Harvey Pekar, the legendary writer known for his long-running autobiographical comic book, American Splendor, died today aged 70.
I can’t say I’ve read much by him but I have seen the 2003 American Splendor film, starring Paul Giamatti as Pekar, and I tremendously enjoyed it, particularly for the ending, which featured the real Pekar’s retirement party from his job as a file clerk in Cleveland, a town that can’t seem to stay away from getting shit on lately in regard to its pop culture stars.
Giamatti’s performance was phenomenal in that film, but the entire time I spent watching it, I got the feeling most of that performance was informed by the real Pekar every step of the way, with the crux of everything being the depiction of Pekar’s battle with cancer.
Pekar wrote candidly and at length about that health scare and got plenty of accolades for it. That brave depiction of his fight was very harrowing and he deserved all the recognition he got for it.
But enough from me. I don’t know the man’s work as well as Entertainment Weekly’s Ken Tucker does. Read his very nice article about Mr. Pekar and go ahead and check out the book that inspired the movie, American Splendor: The Life and Times of Harvey Pekar.

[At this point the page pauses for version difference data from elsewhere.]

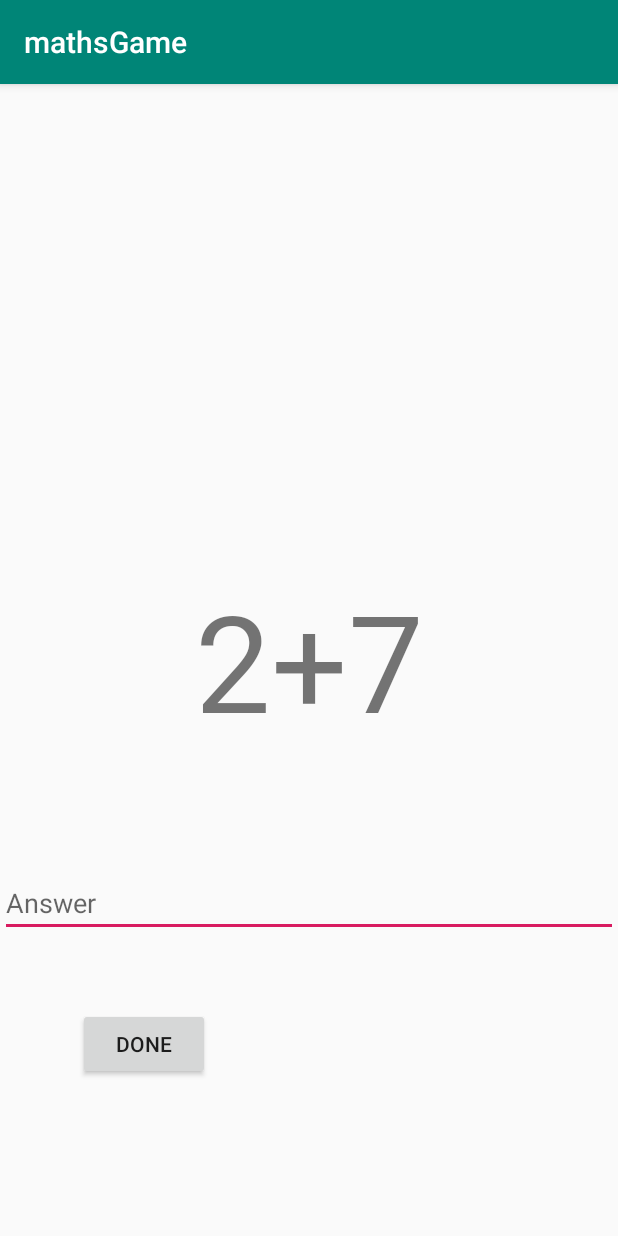
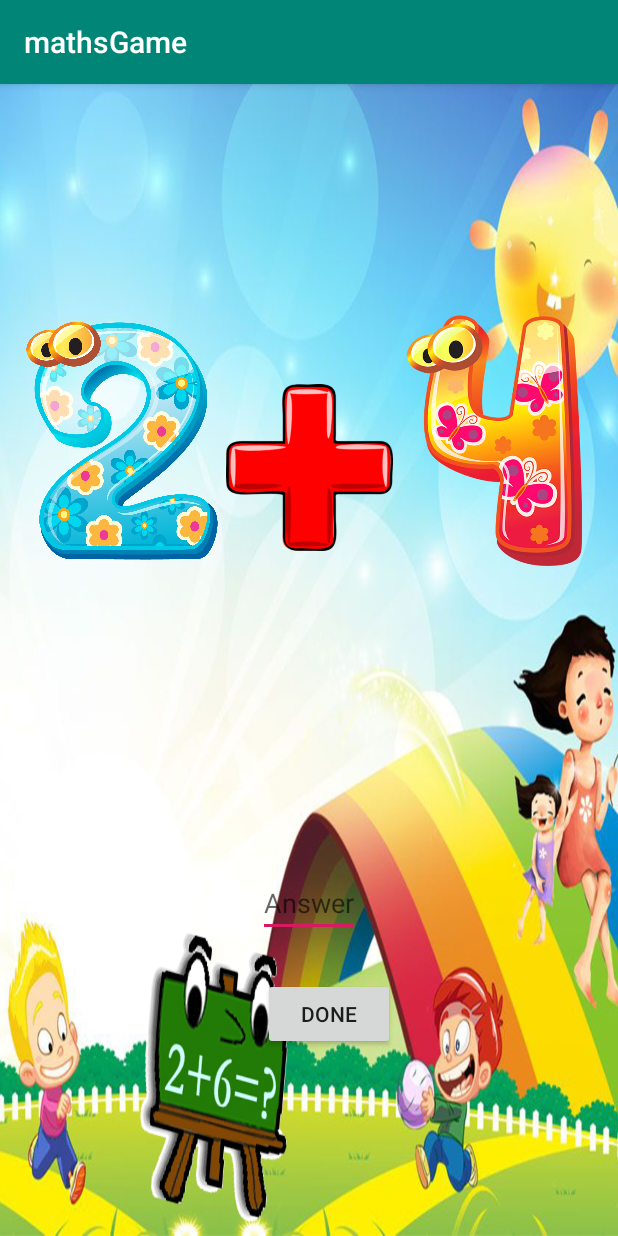
Before and after one commit to iamuditha/mathsGame, an Android app: the AdditionActivity screen opened directly, with no data from a screen before it, on a phone screen of 412 x 824 dp. Run offline under Robolectric (Android 15) with nearby library versions, the phone set to English and light mode, and no system bars.

Commit message:
UI updates

```diff
--- a/app/src/main/java/com/example/mathsgame/AdditionActivity.kt
+++ b/app/src/main/java/com/example/mathsgame/AdditionActivity.kt
@@ -9,20 +9,34 @@ import net.objecthunter.exp4j.ExpressionBuilder
 
 class AdditionActivity : AppCompatActivity() {
 
+    private val numbers = mutableListOf("one", "two", "three", "four","five","six","seven","eight","nine")
+    var quizNumber = 0
+
     private val additionRepo = AdditionRepositary()
     private val additionQuizList = additionRepo.fetchAdditionQuiz()
-    private val myQuiz = additionQuizList[0].equation
+
+    private val myQuiz = additionQuizList[quizNumber].firstNum + additionQuizList[quizNumber].symbol + additionQuizList[quizNumber].secondNum
 
     override fun onCreate(savedInstanceState: Bundle?) {
         super.onCreate(savedInstanceState)
         setContentView(R.layout.activity_addition)
-
-        showQuiz()
-
+//        showQuiz()
+        displayNumbers()
         done.setOnClickListener {
             checkResult()
         }
+    }
 
+    private fun displayNumbers() {
+        val index1 = additionQuizList[0].firstNum.toInt() - 1
+        val index2 = additionQuizList[0].secondNum.toInt() - 1
+
+        val resources = resources
+        val resourceId1 = resources.getIdentifier(numbers[index1], "drawable", packageName)
+        val resourceId2 = resources.getIdentifier(numbers[index2], "drawable", packageName)
+
+        num1.setImageResource(resourceId1)
+        num2.setImageResource(resourceId2)
     }
 
     private fun checkResult() {
@@ -33,19 +47,18 @@ class AdditionActivity : AppCompatActivity() {
         if (correctResult.toInt().toString() == answer.text.toString()){
             val intent = Intent(this, CongratulationsActivity::class.java)
             intent.putExtra("answer",(correctResult.toInt()-1).toString())
+            intent.putExtra("qno",quizNumber)
             startActivity(intent)
 
-            Log.i("checking","done")
         }else{
             startActivity(Intent(this, HintActivity::class.java))
-            Log.i("checking","worng")
         }
 
     }
 
-    private fun showQuiz(){
-        additionQuiz.text = myQuiz
-    }
+//    private fun showQuiz(){
+//        additionQuiz.text = myQuiz
+//    }
 
 
 }
--- a/app/src/main/java/com/example/mathsgame/AdditionRepositary.kt
+++ b/app/src/main/java/com/example/mathsgame/AdditionRepositary.kt
@@ -4,9 +4,9 @@ class AdditionRepositary {
 
     fun fetchAdditionQuiz() : List<Quiz>{
         return listOf(
-            Quiz(1,"2+7"),
-            Quiz(1,"4+6"),
-            Quiz(1,"12+5")
+            Quiz(1,"2","+","4"),
+            Quiz(2,"4","+","3"),
+            Quiz(3,"1","+","5")
             )
     }
 }
--- a/app/src/main/java/com/example/mathsgame/CongratulationsActivity.kt
+++ b/app/src/main/java/com/example/mathsgame/CongratulationsActivity.kt
@@ -1,5 +1,6 @@
 package com.example.mathsgame
 
+import android.content.Intent
 import androidx.appcompat.app.AppCompatActivity
 import android.os.Bundle
 import android.util.Log
@@ -21,7 +22,7 @@ class CongratulationsActivity : AppCompatActivity() {
         val intent = intent
         val bundle = intent.extras
         val num = bundle?.getString("answer")
-
+        val quizNumber = bundle?.getInt("qno")
         val number = numbers[num?.toInt()!!]
 
         val resources = resources
@@ -31,5 +32,12 @@ class CongratulationsActivity : AppCompatActivity() {
         )
 
         correctAnswer.setImageResource(resourceId)
+
+        next.setOnClickListener {
+            val intent1 = Intent(this, AdditionActivity::class.java)
+            intent1.putExtra("qno1",quizNumber)
+            startActivity(intent1)
+
+        }
     }
 }
--- a/app/src/main/java/com/example/mathsgame/model.kt
+++ b/app/src/main/java/com/example/mathsgame/model.kt
@@ -4,6 +4,8 @@ import java.util.*
 
 data class Quiz(
     val id : Int,
-    val equation : String
+    val firstNum : String,
+    val symbol: String,
+    val secondNum : String
 
 )
--- a/app/src/main/res/layout/activity_addition.xml
+++ b/app/src/main/res/layout/activity_addition.xml
@@ -4,6 +4,7 @@
     xmlns:tools="http://schemas.android.com/tools"
     android:layout_width="match_parent"
     android:layout_height="match_parent"
+    android:background="@drawable/calculation_background"
     tools:context=".AdditionActivity">
 
     <TextView
@@ -21,7 +22,7 @@
     <EditText
         android:id="@+id/answer"
         android:hint="Answer"
-        android:layout_width="match_parent"
+        android:layout_width="wrap_content"
         android:layout_height="wrap_content"
         app:layout_constraintBottom_toBottomOf="parent"
         app:layout_constraintEnd_toEndOf="parent"
@@ -36,8 +37,42 @@
         android:text="Done"
         app:layout_constraintBottom_toBottomOf="parent"
         app:layout_constraintEnd_toEndOf="parent"
-        app:layout_constraintHorizontal_bias="0.16"
+        app:layout_constraintHorizontal_bias="0.541"
         app:layout_constraintStart_toStartOf="parent"
         app:layout_constraintTop_toBottomOf="@+id/answer"
-        app:layout_constraintVertical_bias="0.314" />
+        app:layout_constraintVertical_bias="0.18" />
+
+    <ImageView
+        android:id="@+id/num1"
+        android:layout_width="161dp"
+        android:layout_height="173dp"
+        android:layout_marginTop="152dp"
+        app:layout_constraintBottom_toBottomOf="parent"
+        app:layout_constraintStart_toStartOf="parent"
+        app:layout_constraintTop_toTopOf="parent"
+        app:layout_constraintVertical_bias="0.0" />
+
+    <ImageView
+        android:id="@+id/num2"
+        android:layout_width="161dp"
+        android:layout_height="173dp"
+        android:layout_marginStart="36dp"
+        android:layout_marginTop="152dp"
+        app:layout_constraintBottom_toBottomOf="parent"
+        app:layout_constraintEnd_toEndOf="parent"
+        app:layout_constraintHorizontal_bias="1.0"
+        app:layout_constraintStart_toEndOf="@+id/num1"
+        app:layout_constraintTop_toTopOf="parent"
+        app:layout_constraintVertical_bias="0.0" />
+
+    <ImageView
+        android:id="@+id/additionSymbol"
+        android:src="@drawable/addition_symbol"
+        android:layout_width="111dp"
+        android:layout_height="118dp"
+        app:layout_constraintBottom_toBottomOf="parent"
+        app:layout_constraintEnd_toStartOf="@+id/num2"
+        app:layout_constraintStart_toEndOf="@+id/num1"
+        app:layout_constraintTop_toTopOf="parent"
+        app:layout_constraintVertical_bias="0.303" />
 </androidx.constraintlayout.widget.ConstraintLayout>
--- a/app/src/main/res/layout/activity_congratulations.xml
+++ b/app/src/main/res/layout/activity_congratulations.xml
@@ -20,4 +20,17 @@
         android:layout_width="match_parent"
         android:layout_height="match_parent" />
 
+    <Button
+        android:id="@+id/next"
+        android:layout_width="wrap_content"
+        android:layout_height="wrap_content"
+        android:layout_marginStart="168dp"
+        android:text="next"
+        app:layout_constraintBottom_toBottomOf="@+id/correctAnswer"
+        app:layout_constraintEnd_toEndOf="parent"
+        app:layout_constraintHorizontal_bias="0.0"
+        app:layout_constraintStart_toStartOf="parent"
+        app:layout_constraintTop_toTopOf="@+id/correctAnswer"
+        app:layout_constraintVertical_bias="0.761" />
+
 </androidx.constraintlayout.widget.ConstraintLayout>
```
Also changed, not shown: app/src/main/res/drawable/addition_symbol.png (added), app/src/main/res/drawable/calculation_background.jpg (added).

And, as always, the final word should come from the man himself. Here’s a nice clip of the ultimate fish out of water, Pekar, appearing on David Letterman’s NBC show back in the ’80s.